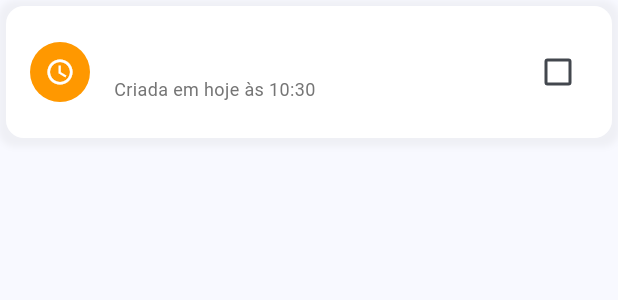
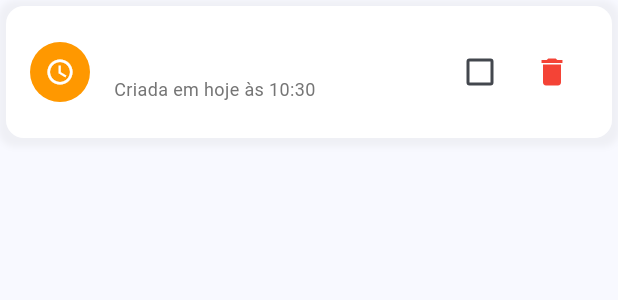
Before and after one commit to joaolucas2012/lista_de_tarefas, a Flutter app: the TaskListItem widget shown alone on an empty page, opened directly with empty values, on a phone screen of 412 x 824 dp. Shown: the top 300 px of the screen. Run offline on Flutter 3.47's test engine with Material 3 defaults, Android fonts, the light colour scheme and no system bars.

Commit message:
:hammer: [SUS] fix bug when deleting a task

```diff
--- a/lib/controllers/task_controller.dart
+++ b/lib/controllers/task_controller.dart
@@ -1,7 +1,7 @@
 import 'package:flutter/foundation.dart';
-import '../models/task.dart';
-import '../services/task_service.dart';
-import '../config/app_config.dart';
+import 'package:lista_de_tarefas/config/app_config.dart';
+import 'package:lista_de_tarefas/models/task.dart';
+import 'package:lista_de_tarefas/services/task_service.dart';
 
 class TaskController extends ChangeNotifier {
   final ITaskService _taskService;
--- a/lib/main.dart
+++ b/lib/main.dart
@@ -1,7 +1,7 @@
 import 'package:flutter/material.dart';
+import 'package:lista_de_tarefas/controllers/task_controller.dart';
+import 'package:lista_de_tarefas/views/home_page.dart';
 import 'package:provider/provider.dart';
-import 'controllers/task_controller.dart';
-import 'views/home_page.dart';
 
 void main() {
   runApp(const MyApp());
--- a/lib/repositories/task_repository.dart
+++ b/lib/repositories/task_repository.dart
@@ -1,7 +1,8 @@
 import 'dart:convert';
 import 'dart:io';
+
+import 'package:lista_de_tarefas/models/task.dart';
 import 'package:path_provider/path_provider.dart';
-import '../models/task.dart';
 
 abstract class ITaskRepository {
   Future<List<Task>> getAllTasks();
--- a/lib/services/task_service.dart
+++ b/lib/services/task_service.dart
@@ -1,6 +1,6 @@
-import '../models/task.dart';
-import '../repositories/task_repository.dart';
-import '../config/app_config.dart';
+import 'package:lista_de_tarefas/config/app_config.dart';
+import 'package:lista_de_tarefas/models/task.dart';
+import 'package:lista_de_tarefas/repositories/task_repository.dart';
 
 abstract class ITaskService {
   Future<List<Task>> getAllTasks();
--- a/lib/utils/date_formatter.dart
+++ b/lib/shared/utils/date_formatter.dart
@@ -1,4 +1,4 @@
-import '../config/app_config.dart';
+import 'package:lista_de_tarefas/config/app_config.dart';
 
 class DateFormatter {
   static String formatRelativeDate(DateTime date) {
--- a/lib/views/home_page.dart
+++ b/lib/views/home_page.dart
@@ -1,10 +1,11 @@
 import 'package:flutter/material.dart';
+import 'package:lista_de_tarefas/config/app_config.dart';
+import 'package:lista_de_tarefas/models/task.dart';
+import 'package:lista_de_tarefas/widgets/add_task_widget.dart';
+import 'package:lista_de_tarefas/widgets/task_list_item.dart';
+import 'package:lista_de_tarefas/widgets/task_stats_widget.dart';
 import 'package:provider/provider.dart';
 import '../controllers/task_controller.dart';
-import '../widgets/add_task_widget.dart';
-import '../widgets/task_list_item.dart';
-import '../widgets/task_stats_widget.dart';
-import '../config/app_config.dart';
 
 class HomePage extends StatefulWidget {
   const HomePage({super.key});
@@ -124,7 +125,10 @@ class _HomePageState extends State<HomePage> {
           return TaskListItem(
             task: task,
             onToggle: () => controller.toggleTaskCompletion(task.id),
-            onDelete: () => _showDeleteConfirmation(context, controller, task),
+            onDelete: () => controller.deleteTask(task.id),
+            onShowDeleteConfirmation: () {
+              _showDeleteConfirmation(context, controller, task);
+            },
           );
         },
       ),
@@ -159,7 +163,7 @@ class _HomePageState extends State<HomePage> {
   void _showDeleteConfirmation(
     BuildContext context,
     TaskController controller,
-    dynamic task,
+    Task task,
   ) {
     showDialog(
       context: context,
@@ -176,8 +180,8 @@ class _HomePageState extends State<HomePage> {
             ),
             TextButton(
               onPressed: () {
+                controller.deleteTask(task.id);
                 Navigator.of(context).pop();
-                controller.deleteTask(task.id);
                 _showSnackBar(context, AppConfig.taskDeletedMessage);
               },
               style: TextButton.styleFrom(foregroundColor: Colors.red),
--- a/lib/widgets/add_task_widget.dart
+++ b/lib/widgets/add_task_widget.dart
@@ -1,5 +1,5 @@
 import 'package:flutter/material.dart';
-import '../config/app_config.dart';
+import 'package:lista_de_tarefas/config/app_config.dart';
 
 class AddTaskWidget extends StatefulWidget {
   final Function(String) onAddTask;
--- a/lib/widgets/task_list_item.dart
+++ b/lib/widgets/task_list_item.dart
@@ -1,27 +1,24 @@
 import 'package:flutter/material.dart';
-import '../models/task.dart';
-import '../utils/date_formatter.dart';
+import 'package:lista_de_tarefas/models/task.dart';
+import 'package:lista_de_tarefas/shared/utils/date_formatter.dart';
 
 class TaskListItem extends StatelessWidget {
   final Task task;
   final VoidCallback onToggle;
   final VoidCallback onDelete;
+  final VoidCallback onShowDeleteConfirmation;
 
   const TaskListItem({
     super.key,
     required this.task,
     required this.onToggle,
     required this.onDelete,
+    required this.onShowDeleteConfirmation,
   });
 
   @override
   Widget build(BuildContext context) {
-    return Dismissible(
-      key: Key(task.id),
-      direction: DismissDirection.startToEnd,
-      background: _buildDismissBackground(),
-      onDismissed: (_) => onDelete(),
-      child: Container(
+    return Container(
       margin: const EdgeInsets.only(bottom: 8),
       decoration: BoxDecoration(
         borderRadius: BorderRadius.circular(12),
@@ -36,20 +33,13 @@ class TaskListItem extends StatelessWidget {
       ),
       child: Card(
         elevation: 0,
-          shape: RoundedRectangleBorder(
-            borderRadius: BorderRadius.circular(12),
-          ),
-          child: CheckboxListTile(
-            value: task.isCompleted,
-            onChanged: (_) => onToggle(),
-            activeColor: Colors.blue,
-            checkColor: Colors.white,
+        shape: RoundedRectangleBorder(borderRadius: BorderRadius.circular(12)),
+        child: ListTile(
+          leading: _buildStatusIcon(),
           title: Text(
             task.title,
             style: TextStyle(
-                decoration: task.isCompleted
-                    ? TextDecoration.lineThrough
-                    : null,
+              decoration: task.isCompleted ? TextDecoration.lineThrough : null,
               color: task.isCompleted ? Colors.grey[600] : Colors.black87,
               fontSize: 16,
               fontWeight: task.isCompleted
@@ -58,7 +48,22 @@ class TaskListItem extends StatelessWidget {
             ),
           ),
           subtitle: _buildSubtitle(),
-            secondary: _buildStatusIcon(),
+          trailing: Row(
+            mainAxisSize: MainAxisSize.min,
+            children: [
+              Checkbox(
+                value: task.isCompleted,
+                onChanged: (_) => onToggle(),
+                activeColor: Colors.blue,
+                checkColor: Colors.white,
+              ),
+              IconButton(
+                icon: const Icon(Icons.delete, color: Colors.red),
+                onPressed: onShowDeleteConfirmation,
+                tooltip: 'Excluir tarefa',
+              ),
+            ],
+          ),
           tileColor: task.isCompleted ? Colors.grey[50] : Colors.white,
           shape: RoundedRectangleBorder(
             borderRadius: BorderRadius.circular(12),
@@ -67,23 +72,6 @@ class TaskListItem extends StatelessWidget {
             horizontal: 16,
             vertical: 8,
           ),
-          ),
-        ),
-      ),
-    );
-  }
-
-  Widget _buildDismissBackground() {
-    return Container(
-      decoration: BoxDecoration(
-        color: Colors.red,
-        borderRadius: BorderRadius.circular(12),
-      ),
-      child: const Align(
-        alignment: Alignment.centerLeft,
-        child: Padding(
-          padding: EdgeInsets.only(left: 20),
-          child: Icon(Icons.delete, color: Colors.white, size: 30),
         ),
       ),
     );
--- a/lib/widgets/task_stats_widget.dart
+++ b/lib/widgets/task_stats_widget.dart
@@ -1,5 +1,5 @@
 import 'package:flutter/material.dart';
-import '../config/app_config.dart';
+import 'package:lista_de_tarefas/config/app_config.dart';
 
 class TaskStatsWidget extends StatelessWidget {
   final int totalTasks;
```
Also changed, not shown: 1 other file. Lines whose indentation alone changed are shown as unchanged.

┄┄┄┄┄┄

> _The problem_: Tell how many lines of the records above contain "context", replying with the number only.

> _Output for this exercise_: 7